Experts on Pakistan and Afghanistan, however, say Holbrooke's death is unlikely to bring about any sudden changes in U.S. policy toward the region.

Tariq Fathmi, a former Pakistani career diplomat who currently works as a political analyst, says any vacuum created by Holbrooke's death would be more related to the way the Obama administration interacts with politicians and other diplomats from other countries than any drastic U.S. policy changes.

"In the American system, no single person exercises veto over policy. There are a large number of people from both the civil and the military side, as well as the political advisers in the White House, who are involved in this process. It is their collective wisdom that comes into play," Fathmi says. "But there is no doubt that [Holbrooke] was the key person who was not only advising the president and the secretary of state but also the implementer -- the enforcer -- of that particular policy. Therefore, undoubtedly, the political aspects of America's approach will certainly suffer a great deal because of his sad departure."

Waning Influence?

Jean MacKenzie, the Kabul bureau editor for the online news site GlobalPost, describes Holbrooke as a "lone voice" from the United States because of his calls for more outreach to the Taliban and diplomatic settlements to the Afghanistan war.

But in the end, MacKenzie says, Holbrooke's recommendations to the Obama administration were being overshadowed by the advice the president was getting from U.S. military leaders in Afghanistan.

"Holbrooke's passing will have a limited effect on the actual course of events in Afghanistan," MacKenzie says. "Unfortunately, it also deprives us of another voice and another view of what is possible in Afghanistan."

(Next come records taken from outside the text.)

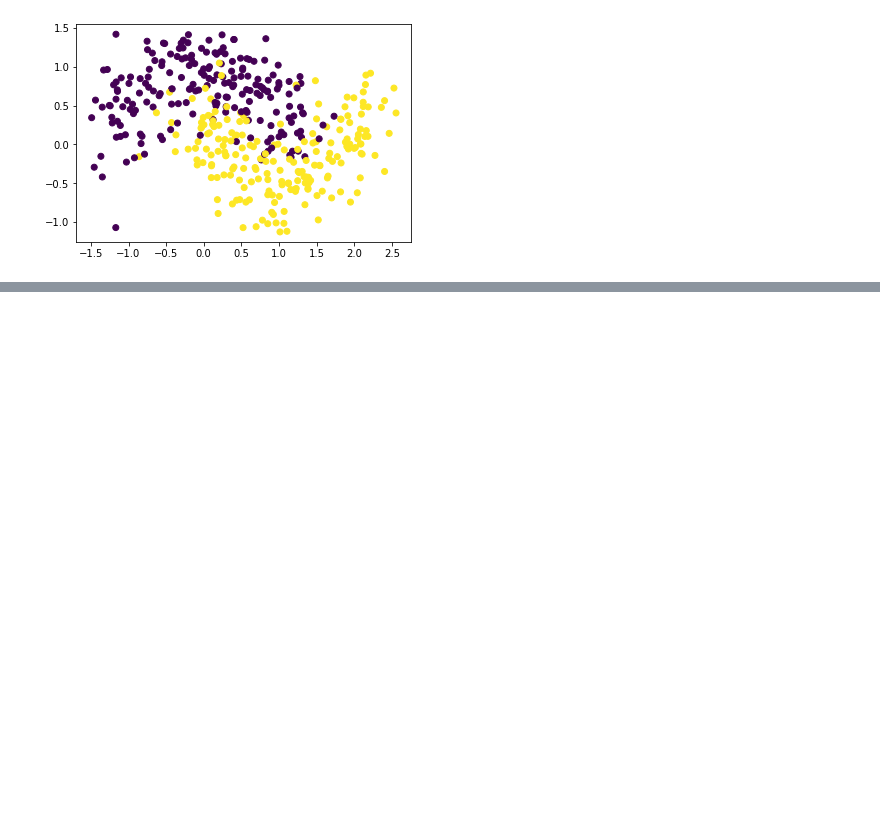
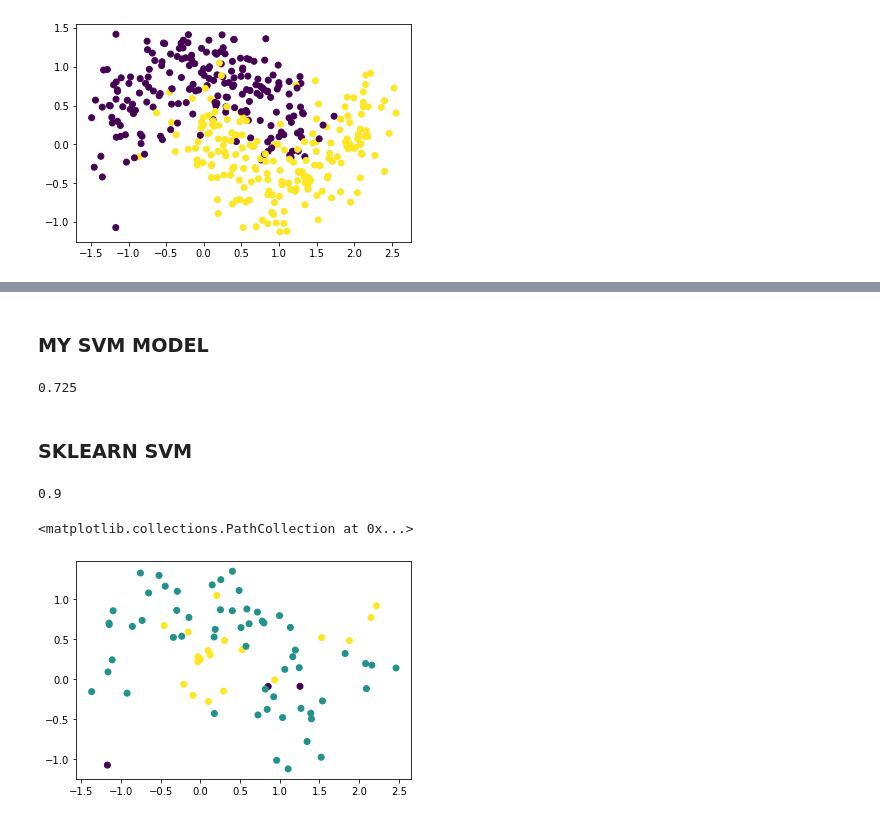
Before and after one commit to TheMn/Machine-Learning-Algorithms-Spring2022, a Jupyter notebook: HomeWorks/HW4/svm-make_moons.ipynb, the cells around one changed output, grey strips where cells are left out. Drawn from its saved outputs; the diff is of its cells as text; code cells hidden in the pictures; blank space fills up the shorter version.

```diff
--- a/HomeWorks/HW4/svm-make_moons.ipynb
+++ b/HomeWorks/HW4/svm-make_moons.ipynb
@@ -12,0 +22,28 @@ X_train, X_test, y_train, y_test = train_test_split(data[0], data[1], test_size=
+# %%
+import numpy as np
+
+f1_train = X_train[:, 0]
+f2_train = X_train[:, 1]
+
+w1 = np.zeros(f1_train.shape)
+w2 = np.zeros(f2_train.shape)
+# %%
+iters = 1
+alpha = 0.001
+
+while iters < 10000:
+    prod = (w1 * f1_train + w2 * f2_train) * y_train
+    if iters % 100 == 0:
+        print(cost)
+    i = 0
+    for val in prod:
+        if val >= 1:
+            cost = 0
+            w1 -= alpha * (2 * 1/iters * w1)
+            w2 -= alpha * (2 * 1/iters * w2)
+        else:
+            cost = 1 - val
+            w1 += alpha * (f1_train[i] * y_train[i] - 2 * 1/iters * w1)
+            w2 += alpha * (f2_train[i] * y_train[i] - 2 * 1/iters * w2)
+        i += 1
+    iters += 1
@@ -12,0 +68,37 @@ X_train, X_test, y_train, y_test = train_test_split(data[0], data[1], test_size=
+# %%
+f1_test = X_test[:, 0]
+f2_test = X_test[:, 1]
+
+w1 = w1[:f1_test.shape[0]]
+w2 = w2[:f2_test.shape[0]]
+# %%
+y_pred = w1 * f1_test + w2 * f2_test
+preds = []
+
+for val in y_pred:
+    if val > 1:
+        preds.append(1)
+    else:
+        preds.append(-1)
+# %% [markdown]
+### MY SVM MODEL
+# %%
+from sklearn.metrics import accuracy_score
+print(accuracy_score(y_test, preds))
+# %% [output]
+0.725
+# %% [markdown]
+### SKLEARN SVM
+# %%
+from sklearn.svm import SVC
+svc = SVC(kernel='rbf')
+svc.fit(X_train, y_train)
+y_pred = svc.predict(X_test)
+print(accuracy_score(y_test, y_pred))
+# %% [output]
+0.9
+# %%
+plt.scatter(f1_test, f2_test, c=np.subtract(y_test, preds))
+# %% [output]
+<matplotlib.collections.PathCollection at 0x...>
+[figure, added]
```
Also changed, not shown: parts of 4 cells of this notebook, 2 other files.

MacKenzie says the recent release of classified U.S. diplomatic cables by WikiLeaks confirms that Holbrooke's influence on events in Afghanistan and Pakistan was waning in the months before his death.

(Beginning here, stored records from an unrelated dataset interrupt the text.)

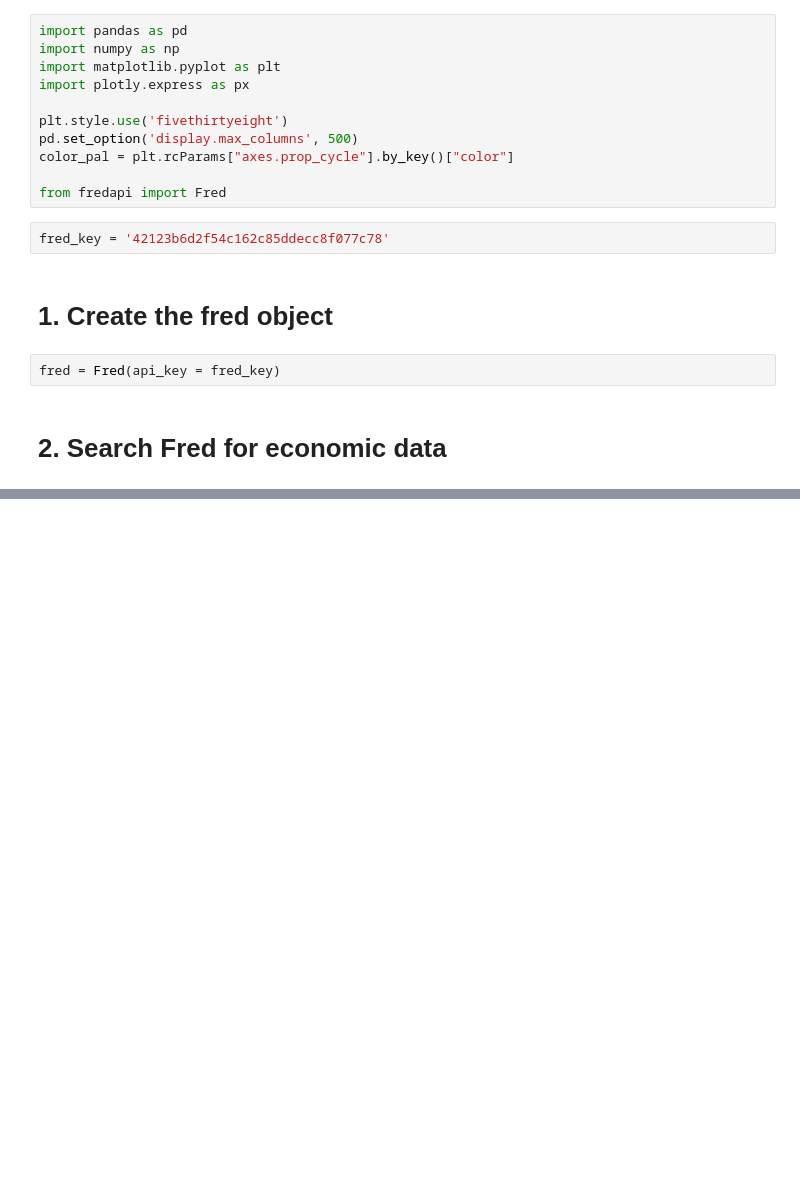
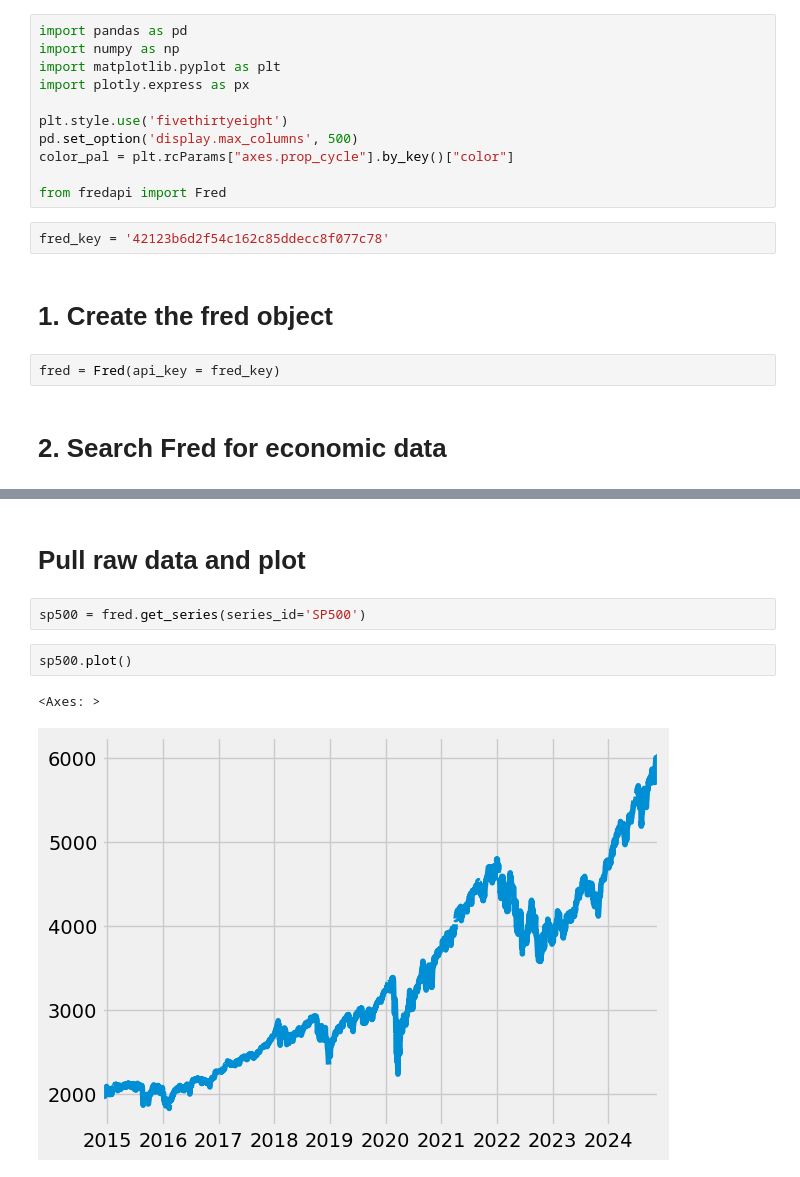
Before and after one commit to adisring/Economic-Data-With-Fred, a Jupyter notebook: EconomicAnalysis.ipynb, the cells around one changed output, grey strips where cells are left out. Cells and saved outputs as stored; diff of their text form; blank space fills up the shorter version.

Commit message:
plot update

```diff
--- a/EconomicAnalysis.ipynb
+++ b/EconomicAnalysis.ipynb
@@ -21,0 +62,9 @@ fred = Fred(api_key = fred_key)
+# %% [markdown]
+# Pull raw data and plot
+# %%
+sp500 = fred.get_series(series_id='SP500')
+# %%
+sp500.plot()
+# %% [output]
+<Axes: >
+[figure, added]
```
Also changed, not shown: parts of 7 cells of this notebook.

"It is very clear that Holbrooke for the past year and a half has had very limited influence because he was speaking against the policy that was being formed in Washington," MacKenzie says. "While Holbrooke has said that he was in favor of some form of talks with the Taliban [or] outreach to the Taliban -- and he very clearly stated that there was no possibility of a military solution to this war -- that fell pretty much on deaf ears when they were working out the strategy. We have yet to see what the strategy review is going to bring us. But we have already heard that we are to expect very few changes."

Starting Over

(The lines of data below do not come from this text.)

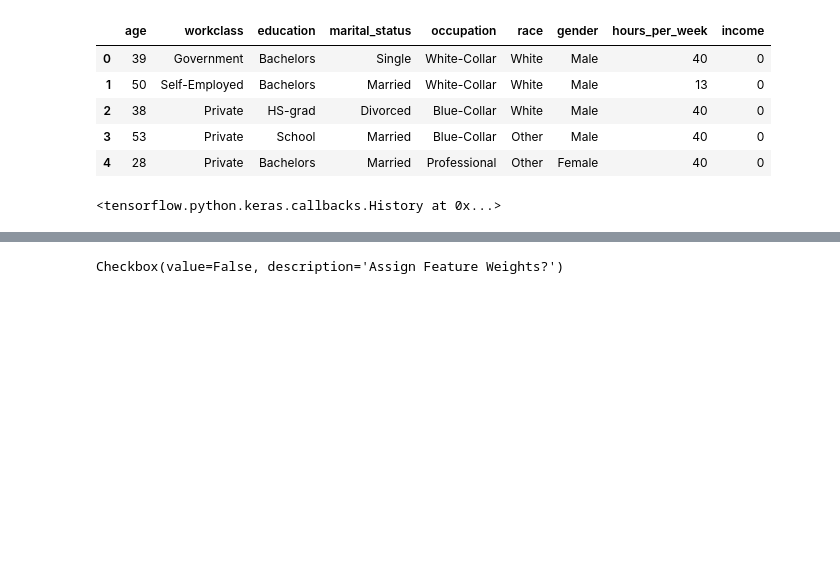
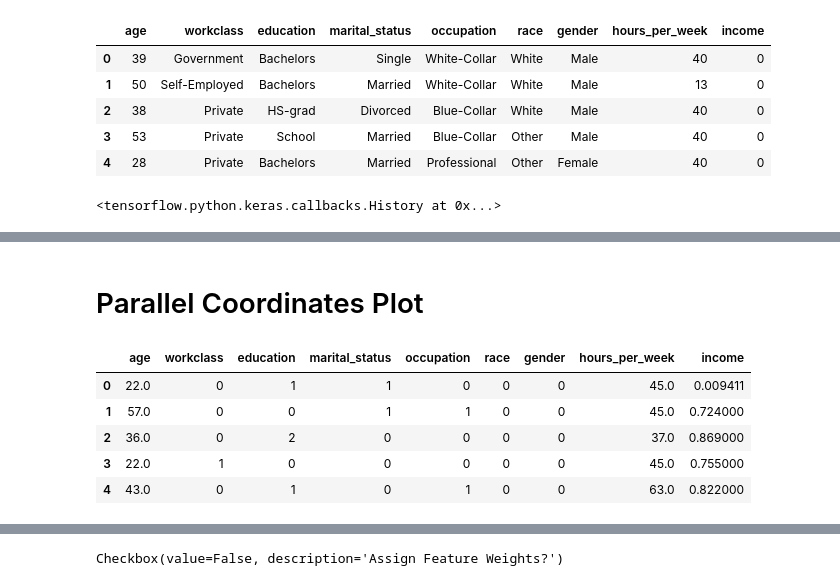
Before and after one commit to nyuvis/counterfactual_explorer, a Jupyter notebook: examples/DiCE Example with TensorFlow 2.ipynb, the cells around one changed output, grey strips where cells are left out. Drawn from its saved outputs; the diff is of its cells as text; code cells hidden in the pictures; blank space fills up the shorter version.

```diff
--- a/examples/DiCE Example with TensorFlow 2.ipynb
+++ b/examples/DiCE Example with TensorFlow 2.ipynb
@@ -130,0 +74,34 @@ Checkbox(value=False, description='hello')
+# %% [markdown]
+# Parallel Coordinates Plot
+# %%
+import pandas as pd
+
+data1=[[22.0,'Private','HS-grad','Single','Service','White','Female',45.0,0.009411],
+       [57.0,'Private','Doctorate','Single','White-Collar','White','Female',45.0,0.724],
+       [36.0,	'Private',	'Prof-school',	'Married',	'Service',	'White','Female',	37.0,	0.869],
+       [22.0,	'Self-Employed',	'Doctorate',	'Married',	'Service',	'White',	'Female',	45.0,	0.755],
+       [43.0,	'Private',	'HS-grad',	'Married',	'White-Collar',	'White',	'Female',	63.0,	0.822]]
+
+columns1=['age', 'workclass','education','marital_status','occupation','race','gender','hours_per_week','income']
+
+df = pd.DataFrame(data1, columns = columns1)
+# %%
+from sklearn.preprocessing import LabelEncoder
+
+labelencoder = LabelEncoder()
+
+df['workclass'] =labelencoder.fit_transform(df['workclass'])
+df['education'] =labelencoder.fit_transform(df['education'])
+df['marital_status'] =labelencoder.fit_transform(df['marital_status'])
+df['occupation'] =labelencoder.fit_transform(df['occupation'])
+df['race'] =labelencoder.fit_transform(df['race'])
+df['gender'] =labelencoder.fit_transform(df['gender'])
+
+df
+# %% [output]
+|  | age | workclass | education | marital_status | occupation | race | gender | hours_per_week | income |
+| 0 | 22.0 | 0 | 1 | 1 | 0 | 0 | 0 | 45.0 | 0.009411 |
+| 1 | 57.0 | 0 | 0 | 1 | 1 | 0 | 0 | 45.0 | 0.724000 |
+| 2 | 36.0 | 0 | 2 | 0 | 0 | 0 | 0 | 37.0 | 0.869000 |
+| 3 | 22.0 | 1 | 0 | 0 | 0 | 0 | 0 | 45.0 | 0.755000 |
+| 4 | 43.0 | 0 | 1 | 0 | 1 | 0 | 0 | 63.0 | 0.822000 |
```
Also changed, not shown: parts of 24 cells of this notebook, 3 other files.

Nasrullah Stankzai, an independent Kabul-based political analyst, claims Holbrooke spent much of his time in the region trying to create the diplomatic mechanisms needed to resolve the conflict but had little to show for his efforts.

"Holbrooke was not able to bring a diplomatic mechanism into play for this whole saga in Afghanistan," Stankzai says. "He was always very optimistic and peace in Afghanistan, but he didn't have any mechanism to implement it. Because of his lack of experience in the region, sometimes his presence brought about more conflict between Pakistan and Afghanistan."

Ijaz Ahmad Khan, chairman of the Area Study Center on Foreign Relations at Peshawar University in Pakistan, says he does not expect Holbrooke's death to result in major changes in U.S. policy in the region. But Khan says Holbrooke's death could set back efforts to bring a negotiated end to the war in Afghanistan because Holbrooke had just familiarized himself with the key players in the region when his life was cut short.

"No doubt, Holbrooke had a history of success from negotiations and he had developed his own style," Ahmad Khan says. "To understand this region, he traveled extensively and he met almost everybody. Because of that, he had one foot in Kabul and one in Islamabad and the next day he would be in Washington. He tried to understand the region and was just succeeding in that."

RFE/RL's Radio Mashaal correspondent Majeed Babar and RFE/RL's Radio Free Afghanistan contributed to this story